_TASK DIRECTIONS_. How many lines in these records hold the string "width"? Reply with the number alone.

_DATA SUPPLIED_.
══════════════════════════════
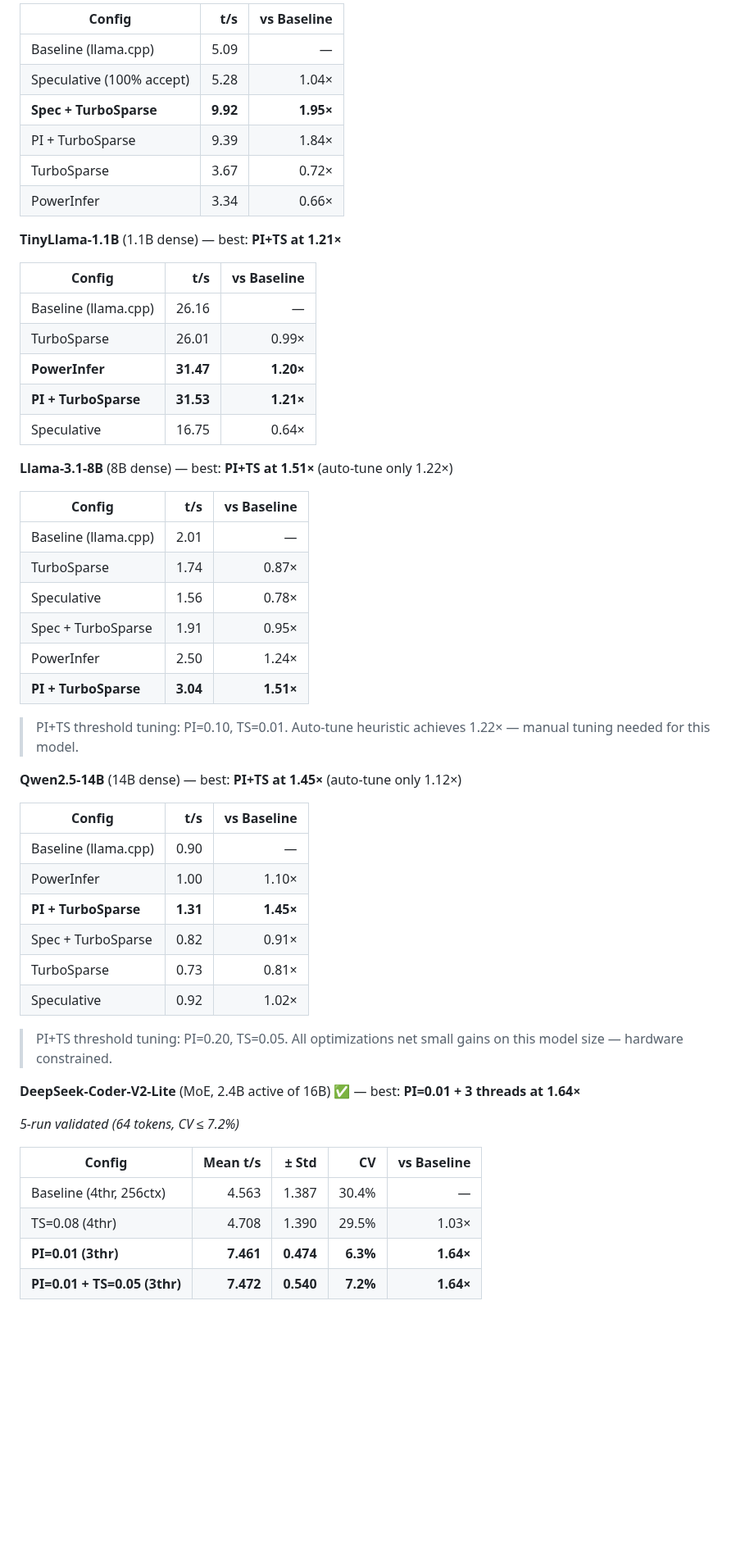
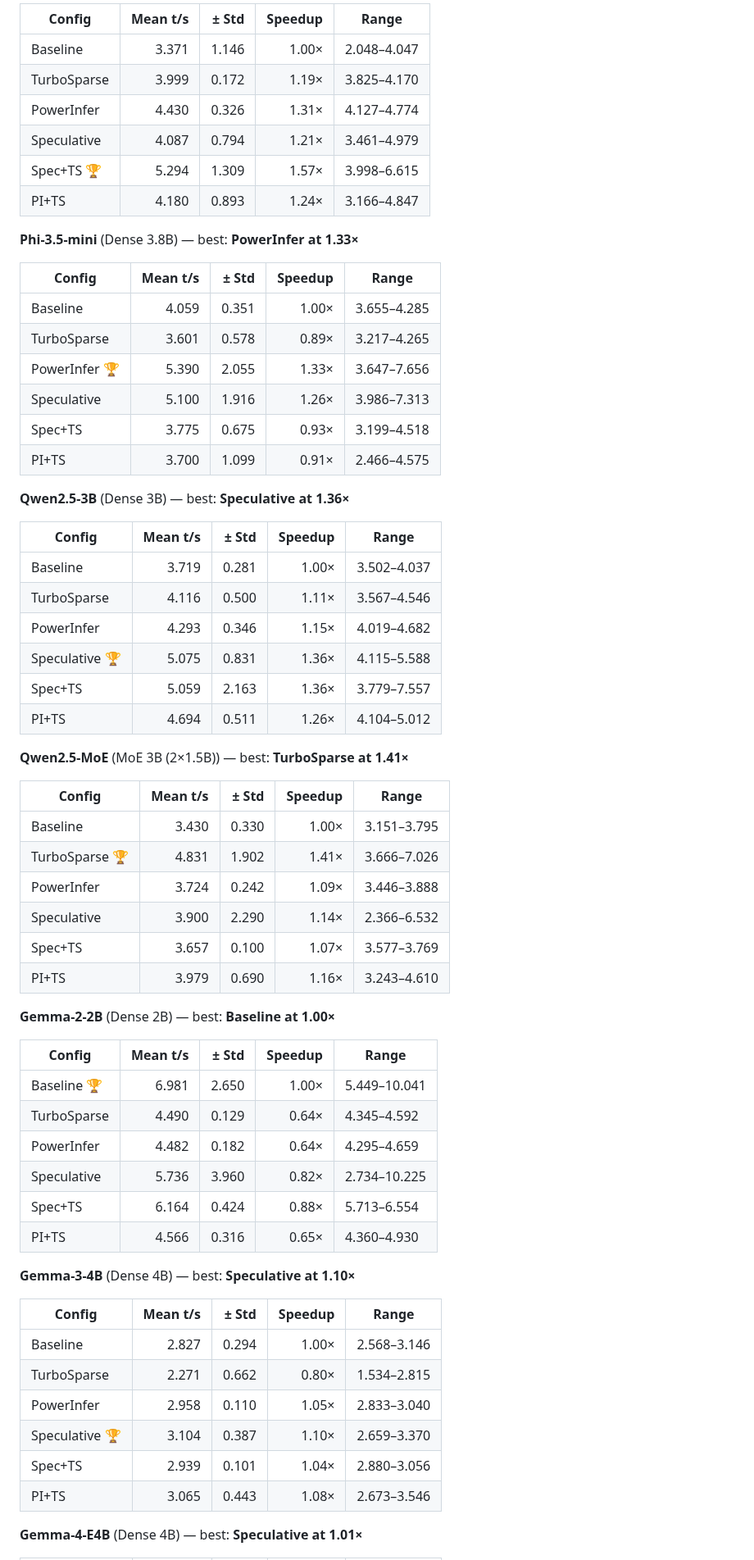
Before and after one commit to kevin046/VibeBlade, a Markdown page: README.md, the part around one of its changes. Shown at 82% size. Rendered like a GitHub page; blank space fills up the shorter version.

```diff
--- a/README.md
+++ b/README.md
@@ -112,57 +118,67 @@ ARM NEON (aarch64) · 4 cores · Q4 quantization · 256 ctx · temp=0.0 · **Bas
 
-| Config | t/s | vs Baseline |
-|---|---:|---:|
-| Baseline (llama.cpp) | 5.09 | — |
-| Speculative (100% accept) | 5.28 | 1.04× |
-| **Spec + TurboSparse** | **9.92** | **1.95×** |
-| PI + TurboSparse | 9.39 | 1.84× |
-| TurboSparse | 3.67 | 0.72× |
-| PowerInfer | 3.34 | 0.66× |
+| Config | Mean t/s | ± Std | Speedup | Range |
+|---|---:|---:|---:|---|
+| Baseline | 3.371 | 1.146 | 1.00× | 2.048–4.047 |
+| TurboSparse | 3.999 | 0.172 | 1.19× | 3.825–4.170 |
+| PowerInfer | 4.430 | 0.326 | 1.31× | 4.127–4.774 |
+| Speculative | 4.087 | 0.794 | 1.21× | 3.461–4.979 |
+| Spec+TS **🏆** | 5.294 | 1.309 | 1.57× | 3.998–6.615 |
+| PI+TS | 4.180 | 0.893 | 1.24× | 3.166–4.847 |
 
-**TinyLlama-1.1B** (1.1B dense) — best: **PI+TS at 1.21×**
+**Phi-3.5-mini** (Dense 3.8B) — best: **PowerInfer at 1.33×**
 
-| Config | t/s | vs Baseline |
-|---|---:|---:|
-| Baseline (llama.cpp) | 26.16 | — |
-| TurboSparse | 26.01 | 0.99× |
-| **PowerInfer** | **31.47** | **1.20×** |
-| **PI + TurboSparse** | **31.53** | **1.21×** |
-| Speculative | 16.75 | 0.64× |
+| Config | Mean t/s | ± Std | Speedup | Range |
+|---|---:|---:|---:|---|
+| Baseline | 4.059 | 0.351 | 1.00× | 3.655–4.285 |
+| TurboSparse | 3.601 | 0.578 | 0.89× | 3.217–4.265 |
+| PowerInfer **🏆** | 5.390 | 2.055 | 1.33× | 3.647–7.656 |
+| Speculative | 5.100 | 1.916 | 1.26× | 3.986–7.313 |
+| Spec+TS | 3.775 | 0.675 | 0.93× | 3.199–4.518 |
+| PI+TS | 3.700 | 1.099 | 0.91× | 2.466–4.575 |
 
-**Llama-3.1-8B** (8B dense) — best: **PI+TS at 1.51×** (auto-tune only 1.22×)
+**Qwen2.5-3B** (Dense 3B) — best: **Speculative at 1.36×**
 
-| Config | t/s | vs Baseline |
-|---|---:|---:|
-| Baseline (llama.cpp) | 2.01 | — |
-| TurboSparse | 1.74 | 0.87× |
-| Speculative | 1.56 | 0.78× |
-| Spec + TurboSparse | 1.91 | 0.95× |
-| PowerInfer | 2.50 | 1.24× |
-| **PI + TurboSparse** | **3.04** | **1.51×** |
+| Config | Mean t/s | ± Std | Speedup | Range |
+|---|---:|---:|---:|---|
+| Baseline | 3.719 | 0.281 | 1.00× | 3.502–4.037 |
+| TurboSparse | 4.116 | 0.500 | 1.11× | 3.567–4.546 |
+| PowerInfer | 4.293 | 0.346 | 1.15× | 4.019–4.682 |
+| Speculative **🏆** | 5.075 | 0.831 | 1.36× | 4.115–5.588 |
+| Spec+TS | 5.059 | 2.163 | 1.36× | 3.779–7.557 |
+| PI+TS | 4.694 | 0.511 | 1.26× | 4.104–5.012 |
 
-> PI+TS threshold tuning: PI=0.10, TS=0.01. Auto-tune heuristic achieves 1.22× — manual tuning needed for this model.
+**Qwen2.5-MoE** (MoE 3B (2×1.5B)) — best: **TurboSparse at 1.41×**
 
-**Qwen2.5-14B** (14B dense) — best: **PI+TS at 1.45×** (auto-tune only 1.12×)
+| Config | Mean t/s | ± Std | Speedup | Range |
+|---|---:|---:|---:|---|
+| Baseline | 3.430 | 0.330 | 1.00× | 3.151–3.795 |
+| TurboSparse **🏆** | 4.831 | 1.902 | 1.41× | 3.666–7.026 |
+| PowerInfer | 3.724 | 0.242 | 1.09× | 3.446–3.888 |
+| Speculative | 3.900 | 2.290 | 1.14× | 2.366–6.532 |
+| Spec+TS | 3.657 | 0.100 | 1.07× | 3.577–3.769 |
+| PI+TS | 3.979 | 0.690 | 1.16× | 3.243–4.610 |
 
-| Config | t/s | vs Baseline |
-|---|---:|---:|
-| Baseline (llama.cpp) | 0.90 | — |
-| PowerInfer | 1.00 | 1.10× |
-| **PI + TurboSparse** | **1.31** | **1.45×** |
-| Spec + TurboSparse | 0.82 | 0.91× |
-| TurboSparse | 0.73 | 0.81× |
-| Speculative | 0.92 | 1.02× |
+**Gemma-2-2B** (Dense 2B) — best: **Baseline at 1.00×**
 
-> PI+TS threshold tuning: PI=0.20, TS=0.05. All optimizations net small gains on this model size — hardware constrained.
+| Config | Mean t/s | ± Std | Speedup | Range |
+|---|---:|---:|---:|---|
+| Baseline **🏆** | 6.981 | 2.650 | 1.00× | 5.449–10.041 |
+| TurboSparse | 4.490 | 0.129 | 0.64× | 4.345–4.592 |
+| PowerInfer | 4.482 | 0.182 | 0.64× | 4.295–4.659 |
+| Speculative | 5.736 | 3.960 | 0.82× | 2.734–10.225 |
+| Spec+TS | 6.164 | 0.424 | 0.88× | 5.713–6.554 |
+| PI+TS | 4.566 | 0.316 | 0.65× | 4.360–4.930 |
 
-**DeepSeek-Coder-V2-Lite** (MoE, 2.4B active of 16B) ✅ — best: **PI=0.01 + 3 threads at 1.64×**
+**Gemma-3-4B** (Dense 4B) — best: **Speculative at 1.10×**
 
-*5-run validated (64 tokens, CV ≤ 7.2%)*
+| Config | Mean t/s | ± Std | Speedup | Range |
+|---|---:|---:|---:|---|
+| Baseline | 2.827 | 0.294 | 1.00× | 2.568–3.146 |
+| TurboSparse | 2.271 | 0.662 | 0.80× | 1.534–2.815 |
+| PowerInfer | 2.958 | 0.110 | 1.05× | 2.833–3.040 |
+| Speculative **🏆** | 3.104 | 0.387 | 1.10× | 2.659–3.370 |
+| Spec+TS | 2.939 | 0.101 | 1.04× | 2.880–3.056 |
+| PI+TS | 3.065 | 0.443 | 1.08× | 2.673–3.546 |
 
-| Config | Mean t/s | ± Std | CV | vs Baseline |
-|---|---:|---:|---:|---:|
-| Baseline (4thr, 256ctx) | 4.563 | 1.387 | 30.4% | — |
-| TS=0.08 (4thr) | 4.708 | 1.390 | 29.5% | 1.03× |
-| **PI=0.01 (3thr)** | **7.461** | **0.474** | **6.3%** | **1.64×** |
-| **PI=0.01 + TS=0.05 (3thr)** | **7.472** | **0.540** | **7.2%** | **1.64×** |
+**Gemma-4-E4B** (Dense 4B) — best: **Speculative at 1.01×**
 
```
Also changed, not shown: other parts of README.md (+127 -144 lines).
══════════════════════════════
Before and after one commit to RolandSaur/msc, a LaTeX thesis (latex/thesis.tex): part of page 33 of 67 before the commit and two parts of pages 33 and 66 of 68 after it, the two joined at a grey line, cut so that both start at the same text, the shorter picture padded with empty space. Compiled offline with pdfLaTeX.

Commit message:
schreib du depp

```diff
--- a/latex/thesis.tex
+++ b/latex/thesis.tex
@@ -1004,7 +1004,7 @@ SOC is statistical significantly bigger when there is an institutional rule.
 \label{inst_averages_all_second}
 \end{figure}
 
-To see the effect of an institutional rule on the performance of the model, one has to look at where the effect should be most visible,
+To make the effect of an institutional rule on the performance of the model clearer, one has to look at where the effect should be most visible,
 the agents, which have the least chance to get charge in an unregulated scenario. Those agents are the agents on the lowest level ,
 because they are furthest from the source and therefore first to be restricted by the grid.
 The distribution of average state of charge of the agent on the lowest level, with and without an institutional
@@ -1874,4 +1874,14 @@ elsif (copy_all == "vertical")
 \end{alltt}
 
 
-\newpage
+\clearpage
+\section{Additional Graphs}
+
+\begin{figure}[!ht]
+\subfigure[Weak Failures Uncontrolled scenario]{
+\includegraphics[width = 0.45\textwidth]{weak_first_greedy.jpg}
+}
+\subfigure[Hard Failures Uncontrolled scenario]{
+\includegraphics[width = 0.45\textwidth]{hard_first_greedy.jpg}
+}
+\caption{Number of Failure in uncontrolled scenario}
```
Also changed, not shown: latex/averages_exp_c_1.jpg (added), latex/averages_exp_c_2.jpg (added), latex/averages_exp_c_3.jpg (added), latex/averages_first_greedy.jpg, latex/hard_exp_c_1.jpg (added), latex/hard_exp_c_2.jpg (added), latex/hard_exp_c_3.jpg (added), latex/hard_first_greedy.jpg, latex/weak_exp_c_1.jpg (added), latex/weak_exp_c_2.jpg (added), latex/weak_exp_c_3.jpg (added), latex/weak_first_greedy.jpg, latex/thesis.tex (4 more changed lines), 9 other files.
══════════════════════════════
_RESULT BELOW_. 2